1. Practice, Practice, Practice
Even if you’ve talked on a topic before, go over it a few times for each presentation you have. I make a point of going through my entire presentation, slides and all, to ensure that I know what to say on each and allow plenty of time for questions and comments throughout. The more you practice it, the less you have to use your notes.
2. Don’t Read Notes
Speaking of those notes, don’t use them. Consider them your safety blanket, but you should know your presentation well enough to not use them much. If you’re new to public speaking, you may want to start out using them, but the less you do, the more confident you’ll appear, even if it’s not true.
3. E. Nun. Ci. Ate.
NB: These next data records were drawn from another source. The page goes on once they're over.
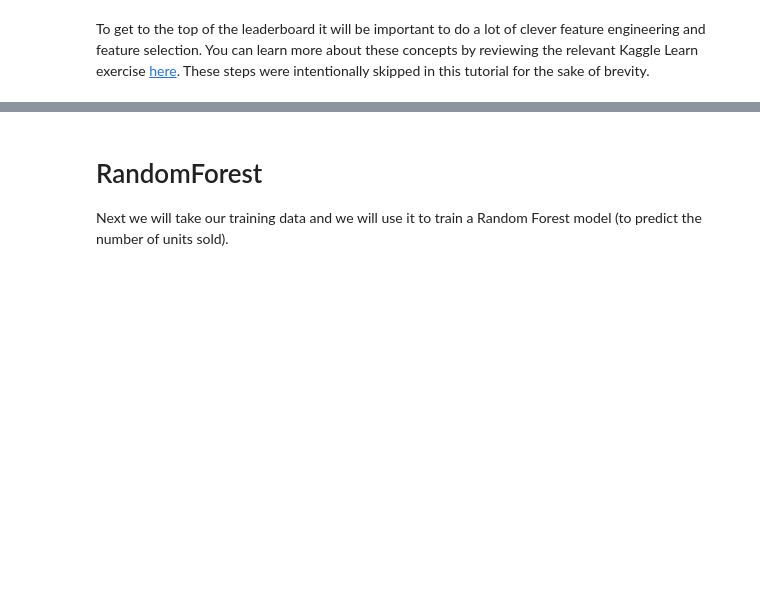
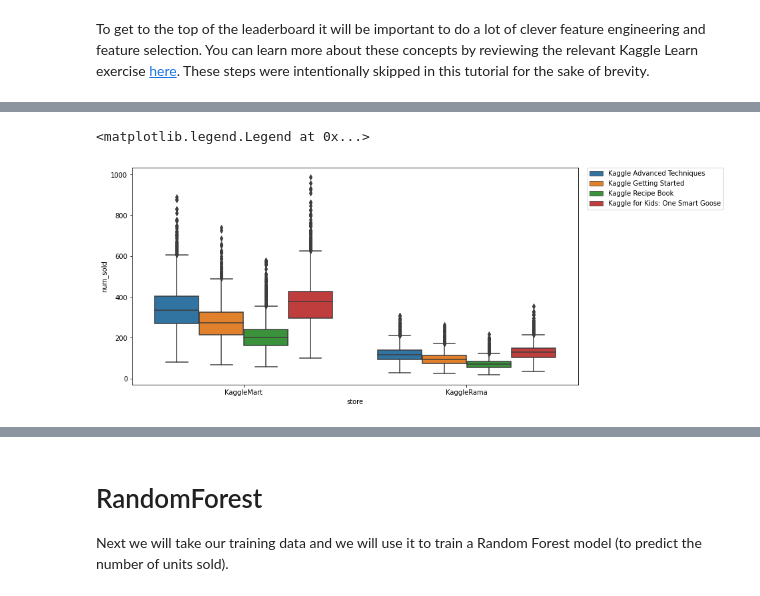
Before and after one commit to Chirag314/TDS-Sept, a Jupyter notebook: tf_decision_forests_tds_sep_22.ipynb, the cells around one changed output, grey strips where cells are left out. Drawn from its saved outputs; the diff is of its cells as text; code cells hidden in the pictures; blank space fills up the shorter version.

```diff
--- a/tf_decision_forests_tds_sep_22.ipynb
+++ b/tf_decision_forests_tds_sep_22.ipynb
@@ -71,8 +109,8 @@ for dirname, _, filenames in os.walk('/kaggle/input'):
 Step 3: Load the data
 # %%
 # load to pandas dataframe (for data exploration)
-train_df = pd.read_csv('/kaggle/input/tabular-playground-series-sep-2022/train.csv').drop('row_id', axis=1)
-test_df = pd.read_csv('/kaggle/input/tabular-playground-series-sep-2022/test.csv').drop('row_id', axis=1)
+train_df = pd.read_csv('Sept/train.csv')
+test_df = pd.read_csv('Sept/test.csv')
 
 # load to tensorflow dataset (for model training)
 train_tfds = tfdf.keras.pd_dataframe_to_tf_dataset(train_df, label="num_sold", task=tfdf.keras.Task.REGRESSION)
@@ -106,0 +179,7 @@ Step 5: Feature Engineering and Feature Selection
+# %%
+#  ADD CONTENT HERE TO IMPROVE YOUR SCORE!
+#Set the row_id column as the index
+train_df=train_df.set_index("row_id")
+
+# convert date column to datetime
+train_df['date']=pd.to_datetime(train_df['date'])
@@ -108,0 +257,8 @@ To get to the top of the leaderboard it will be important to do a lot of clever
+# %%
+# Find out which store sold more books
+plt.figure(figsize=(12,6))
+sns.boxplot(data=train_df,x='store',y='num_sold',hue='product')
+plt.legend(bbox_to_anchor=(1.02,1),loc='upper left',borderaxespad=0)
+# %% [output]
+<matplotlib.legend.Legend at 0x...>
+[figure, added]
```
Also changed, not shown: parts of 28 cells of this notebook.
I talk really fast when I’m excited. Which is all of the time. But I have to make a deliberate effort to slow down when I give a speech or teach a seminar. I have a very different tempo when I’m speaking in front of a crowd. Q&A? That’s a different story.
I was in plays in high school, and we learned this alliterative tool to help us speak clearly onstage (I actually didn’t know its origins until I looked it up here):
So now before a presentation I say this, fully stretching my lips and enunciating every word. Not in front of the crowd. In private.
4. Have a Good Presentation
You probably don’t want people staring at you for 45 minutes, so you’ll need an appealing presentation to divert attention away from you and onto the topic at hand. Sounds like my next blog topic. Keep the text short and include images for appeal. Ensure that all text is the same size and font.
5. Teach ‘Em Something
The point of sitting through a seminar is to
get out of work learn something. So give them something they didn’t have when they walked in, knowledgewise. People love actionable items, so give them something to do as soon as they get back to the office. Make them as excited as you are about your topic.
Photo: Flickr user TheSeafarer. Creative Commons 2.0.